I was an electronic engineer for most of my working life. During all of that time I used the word “data” lots of times, every day.
It was never a plural word as it seems to be used now. Neither was it a singular word. It was used in a similar way to “water” or “hay” or “air”. As in:-
- The water comes along this pipe – the data comes along these wires.
NOT the water come or the data come.
- The hay is stored in the barn – the data is stored on the hard drive.
NOT the hay are stored or the data are stored
- The air is compressed – the data is manipulated
NOT the air are compressed or the data are manipulated.
It was an mass or uncountable noun.
We did not use the word datum to mean a piece of data. The word datum was usually a point on a graph. A piece of data in electronics is a “bit” or a “byte”. In non technical English it could be a word or a sentence or a number or something very vague like a thought or a belief.
When did it all change? And when was it decided that we all must use Latin plurals and start referring to football stadia. What next? Will a box of of magnum classic ice creams become magna?
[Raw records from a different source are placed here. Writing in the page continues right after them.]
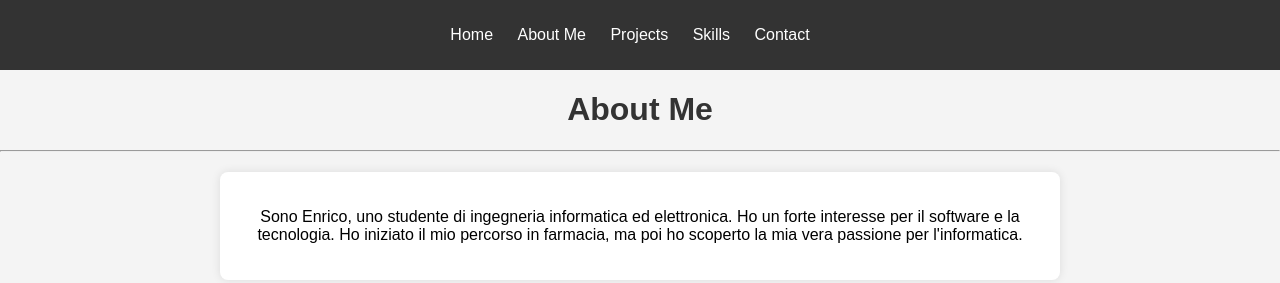
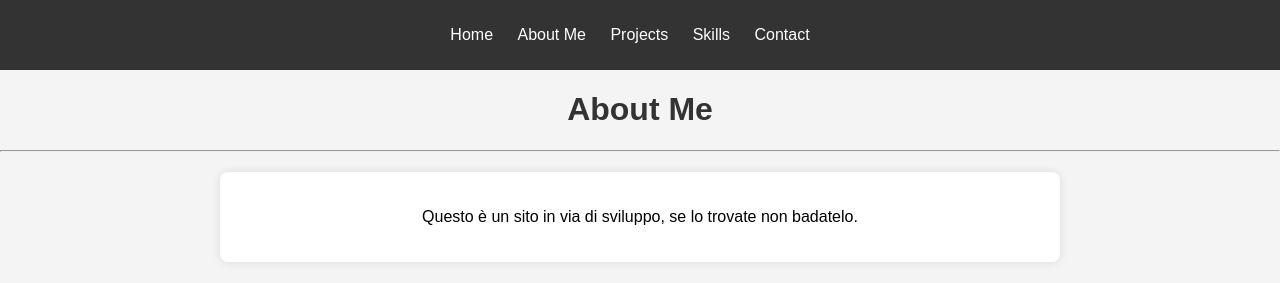
Before and after one commit to EnricoGo/EnricoGo.github.io, a plain HTML site: page about.html in a window 1280 px wide. Drawn offline with Linux system fonts and the light colour scheme.

Commit message:
Update about.html

```diff
--- a/about.html
+++ b/about.html
@@ -22,8 +22,7 @@
     <hr>
     <section>
         <p>
-            Sono Enrico, uno studente di ingegneria informatica ed elettronica. Ho un forte interesse per il software e la tecnologia.
-            Ho iniziato il mio percorso in farmacia, ma poi ho scoperto la mia vera passione per l'informatica.
+            Questo è un sito in via di sviluppo, se lo trovate non badatelo.
         </p>
     </section>
 </body>
```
Will we see croci (crocuses) growing in the garden.
When will we stop being bloody pretentious??